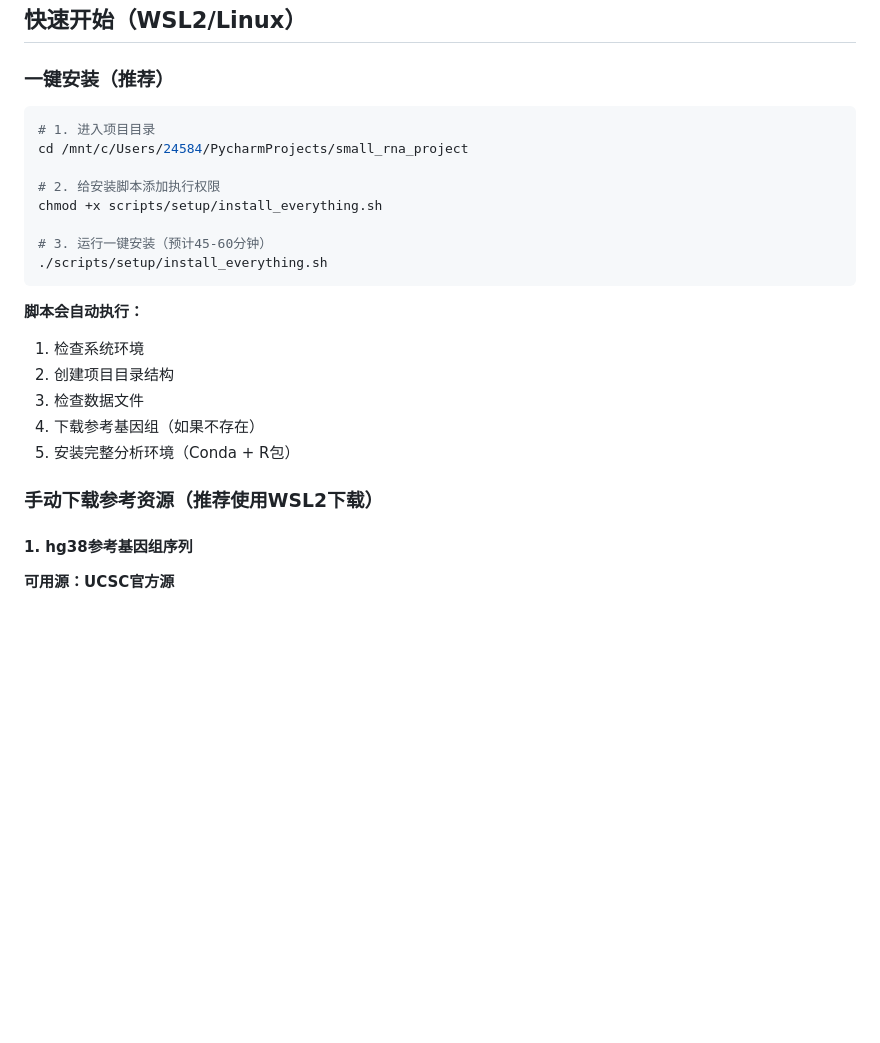
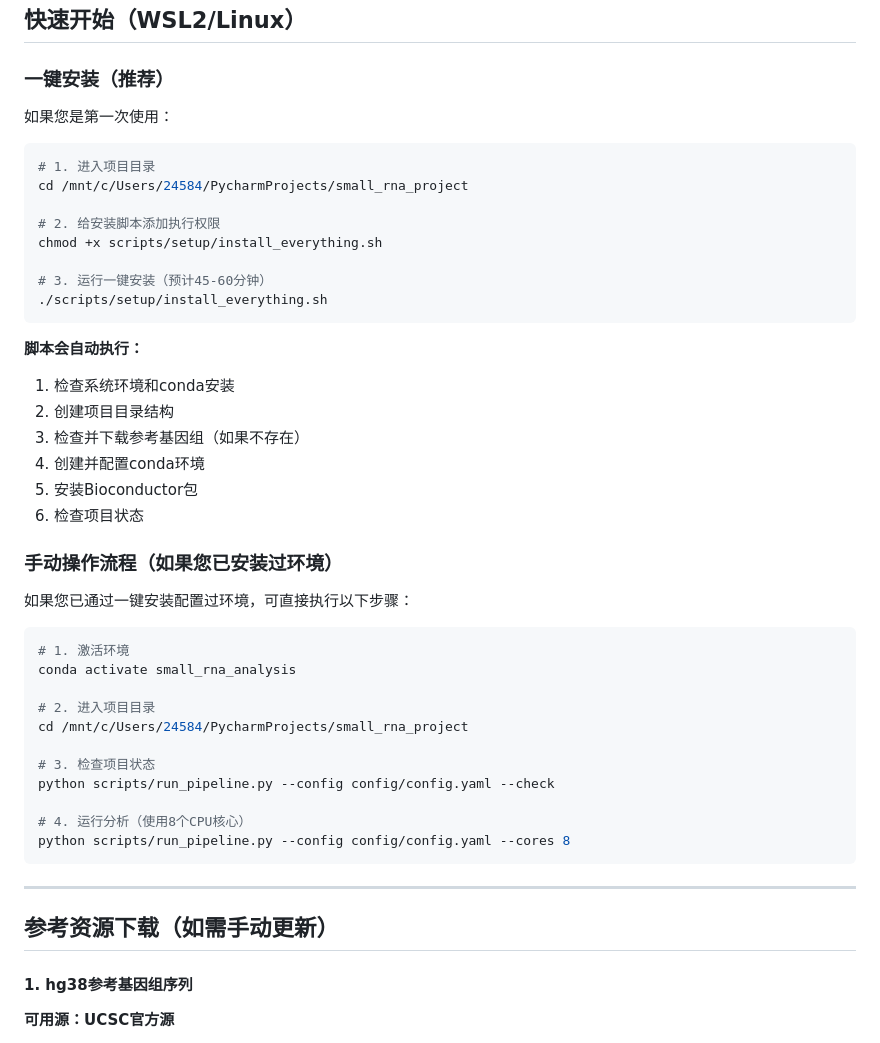
Before and after one commit to CBOLsw/small_rna_project, a Markdown page: README.md, the part around one of its changes. Drawn GitHub-style; blank space fills up the shorter version.

````diff
--- a/README.md
+++ b/README.md
@@ -25,6 +25,8 @@
 
 ### 一键安装（推荐）
 
+如果您是第一次使用：
+
 ```bash
 # 1. 进入项目目录
 cd /mnt/c/Users/24584/PycharmProjects/small_rna_project
@@ -37,13 +39,34 @@ chmod +x scripts/setup/install_everything.sh
 ```
 
 **脚本会自动执行：**
-1. 检查系统环境
+1. 检查系统环境和conda安装
 2. 创建项目目录结构
-3. 检查数据文件
-4. 下载参考基因组（如果不存在）
-5. 安装完整分析环境（Conda + R包）
+3. 检查并下载参考基因组（如果不存在）
+4. 创建并配置conda环境
+5. 安装Bioconductor包
+6. 检查项目状态
 
-### 手动下载参考资源（推荐使用WSL2下载）
+### 手动操作流程（如果您已安装过环境）
+
+如果您已通过一键安装配置过环境，可直接执行以下步骤：
+
+```bash
+# 1. 激活环境
+conda activate small_rna_analysis
+
+# 2. 进入项目目录
+cd /mnt/c/Users/24584/PycharmProjects/small_rna_project
+
+# 3. 检查项目状态
+python scripts/run_pipeline.py --config config/config.yaml --check
+
+# 4. 运行分析（使用8个CPU核心）
+python scripts/run_pipeline.py --config config/config.yaml --cores 8
+```
+
+---
+
+## 参考资源下载（如需手动更新）
 
 #### 1. hg38参考基因组序列
 **可用源：UCSC官方源**
````
Also changed, not shown: other parts of README.md (+0 -89 lines).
++++++++++
Exercise description
Write the entries out in full and exactly, omitting every picture.

Answer section
Before and after one commit to CBOLsw/small_rna_project, a Markdown page: README.md, the part around one of its changes. Drawn GitHub-style; blank space fills up the shorter version.

````diff
--- a/README.md
+++ b/README.md
@@ -25,6 +25,8 @@
 
 ### 一键安装（推荐）
 
+如果您是第一次使用：
+
 ```bash
 # 1. 进入项目目录
 cd /mnt/c/Users/24584/PycharmProjects/small_rna_project
@@ -37,13 +39,34 @@ chmod +x scripts/setup/install_everything.sh
 ```
 
 **脚本会自动执行：**
-1. 检查系统环境
+1. 检查系统环境和conda安装
 2. 创建项目目录结构
-3. 检查数据文件
-4. 下载参考基因组（如果不存在）
-5. 安装完整分析环境（Conda + R包）
+3. 检查并下载参考基因组（如果不存在）
+4. 创建并配置conda环境
+5. 安装Bioconductor包
+6. 检查项目状态
 
-### 手动下载参考资源（推荐使用WSL2下载）
+### 手动操作流程（如果您已安装过环境）
+
+如果您已通过一键安装配置过环境，可直接执行以下步骤：
+
+```bash
+# 1. 激活环境
+conda activate small_rna_analysis
+
+# 2. 进入项目目录
+cd /mnt/c/Users/24584/PycharmProjects/small_rna_project
+
+# 3. 检查项目状态
+python scripts/run_pipeline.py --config config/config.yaml --check
+
+# 4. 运行分析（使用8个CPU核心）
+python scripts/run_pipeline.py --config config/config.yaml --cores 8
+```
+
+---
+
+## 参考资源下载（如需手动更新）
 
 #### 1. hg38参考基因组序列
 **可用源：UCSC官方源**
````
Also changed, not shown: other parts of README.md (+0 -89 lines).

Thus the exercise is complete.